When interior decorating a single room, or a whole house you have to start somewhere. A colorful oriental carpet, also thought of as an inspiration piece will provide many color options for you to work with. This post is about looking at paint color strips, matching them to your inspiration piece and working with shades, tones and tints of color as the professional decorators do.
When interior decorating a room you normally want to work with four colors: one Predominate color, one Subordinate color and one or two Accent colors, (plus the color white). The Predominate color is the first color that you see when entering a room, as it is probably the strongest color and used the most in the space. The Subordinate color is the second most used color in a room. Finally, the accent colors are colors that are used sparing, here and there in the space.

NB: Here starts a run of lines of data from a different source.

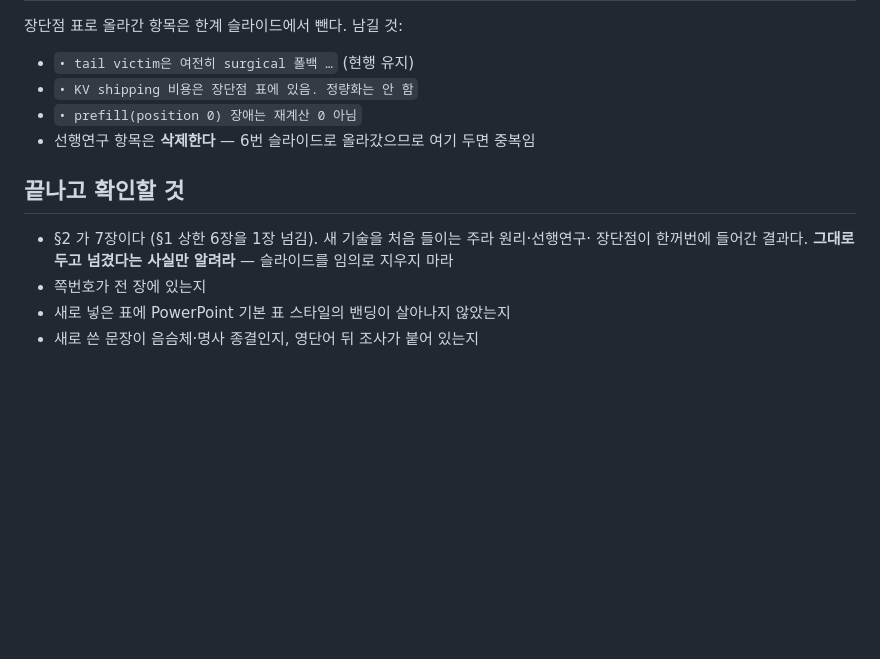
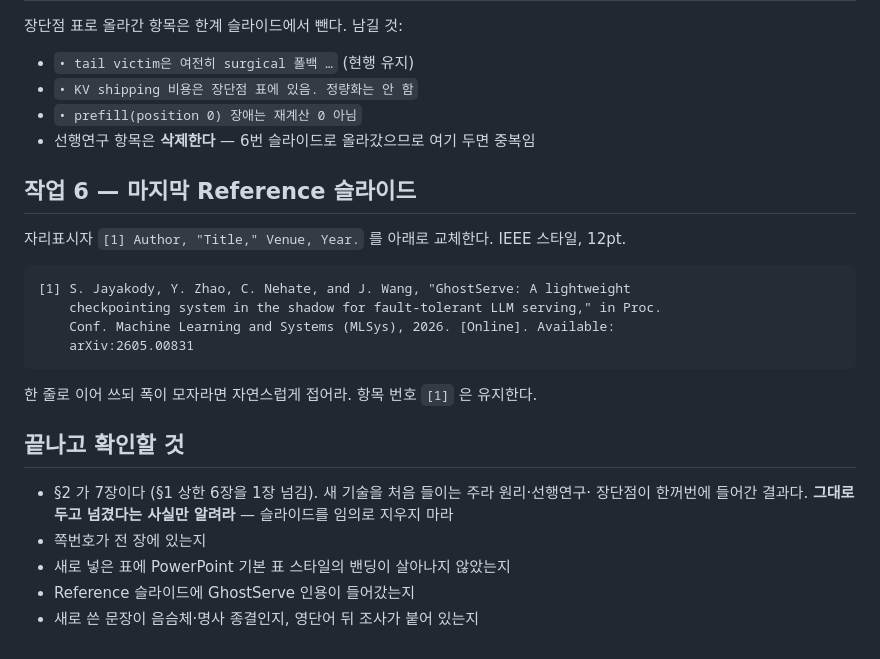
Before and after one commit to hjkim24/RADP, a Markdown page: ppt/prompt_0721_flow.md, the part around the change. Drawn GitHub-style; blank space fills up the shorter version.

````diff
--- a/ppt/prompt_0721_flow.md
+++ b/ppt/prompt_0721_flow.md
@@ -110,6 +110,19 @@ parity 가 이기는 그림만 남아 있다.
 - `• prefill(position 0) 장애는 재계산 0 아님`
 - 선행연구 항목은 **삭제한다** — 6번 슬라이드로 올라갔으므로 여기 두면 중복임
 
+## 작업 6 — 마지막 Reference 슬라이드
+
+자리표시자 `[1] Author, "Title," Venue, Year.` 를 아래로 교체한다. IEEE 스타일, 12pt.
+
+```
+[1] S. Jayakody, Y. Zhao, C. Nehate, and J. Wang, "GhostServe: A lightweight
+    checkpointing system in the shadow for fault-tolerant LLM serving," in Proc.
+    Conf. Machine Learning and Systems (MLSys), 2026. [Online]. Available:
+    arXiv:2605.00831
+```
+
+한 줄로 이어 쓰되 폭이 모자라면 자연스럽게 접어라. 항목 번호 `[1]` 은 유지한다.
+
 ## 끝나고 확인할 것
 
 - §2 가 7장이다 (§1 상한 6장을 1장 넘김). 새 기술을 처음 들이는 주라 원리·선행연구·
@@ -117,4 +130,5 @@ parity 가 이기는 그림만 남아 있다.
   슬라이드를 임의로 지우지 마라
 - 쪽번호가 전 장에 있는지
 - 새로 넣은 표에 PowerPoint 기본 표 스타일의 밴딩이 살아나지 않았는지
+- Reference 슬라이드에 GhostServe 인용이 들어갔는지
 - 새로 쓴 문장이 음슴체·명사 종결인지, 영단어 뒤 조사가 붙어 있는지
````
Also changed, not shown: ppt/DESIGN_SYSTEM.md (+4 -1 lines), ppt/prompt_0721_ghostserve.md (+14 -0 lines).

Looking at the above photo and the cover shot for this post (click on photos to enlarge) you can see that burgundy is the predominate color of the oriental carpet. Starting with the predominate color burgundy, I found three dark samples of that color that I think look similar to the color found on the carpet; they are at the bottom of the paint color strips closest to the pin that holds the Sherwin Williams paint color fan together. When looking for paint colors get samples from many different paint companies, as every paint manufacturer produces different versions of colors. No paint color will be an exact match to something like the color of the wool oriental carpet, but try to find something that looks good, even if it is not a 100% perfect.

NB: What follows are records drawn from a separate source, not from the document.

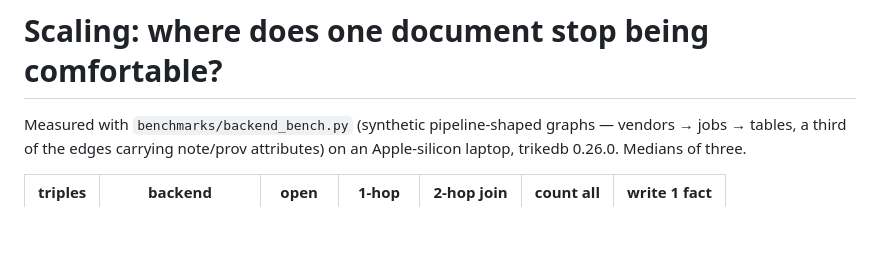
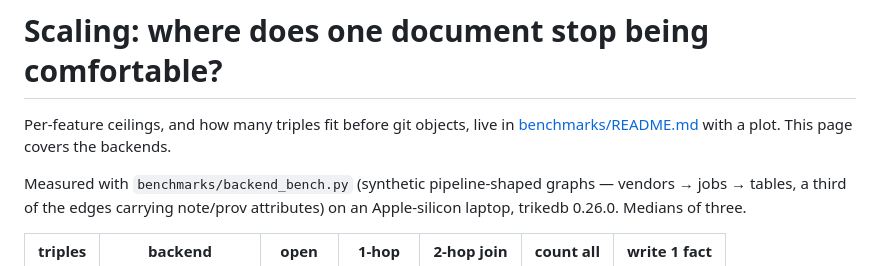
Before and after one commit to RyutoYoda/trikedb, a Markdown page: docs/SCALING.md, the part around the change. Drawn GitHub-style; blank space fills up the shorter version.

```diff
--- a/docs/SCALING.md
+++ b/docs/SCALING.md
@@ -1,4 +1,8 @@
 # Scaling: where does one document stop being comfortable?
+
+Per-feature ceilings, and how many triples fit before git objects, live in
+[benchmarks/README.md](../benchmarks/README.md#where-is-the-ceiling) with a
+plot. This page covers the backends.
 
 Measured with `benchmarks/backend_bench.py` (synthetic pipeline-shaped
 graphs — vendors → jobs → tables, a third of the edges carrying note/prov
```
Also changed, not shown: benchmarks/README.md (+79 -0 lines), benchmarks/ceiling.png (added), 8 other files.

The three paint color strips, seen in the above photo, show the predominate color of the rug, and are found consecutively next to each other in the paint color fan. All three, in different lights, work well with the burgundy of the rug. The paint color strip on the left is a burgundy that is a bit more plum colored, as it has more blue in it. The paint color strip in the center is a bit more red, and the deep dark red, on the right has some yellow/golden undertones to it, which send those paint colors in the salmon direction.
Looking separately at each of these three paint color strips, you see both shades and tints of each color on that one paint color strips. The darkest color is called the shade, and each of the consecutively lighter colors, on that paint color strip, have different amounts of pure white added to them to lighten the colors. The lightest color at the end of the strip is called a tint, as it is the lightest version of that color produced by the paint manufacturer.
Looking at all three of the paint color strips, from the darkest shade to the lightest tint, any of the colors seen would work with the burgundy of the oriental rug. If a person wants something dramatic, the darker versions of the colors from the paint color strips would be great. If a person wants something a bit lighter, they could choose from the middle colors on the strip, which I call jewel pastels; and if they want something that just has a hint of the color, they could pick the lightest versions on the ends of the strips. Being that the lightest versions are really watered down (white added) versions of the darkest shades, they are all part of the same family of colors.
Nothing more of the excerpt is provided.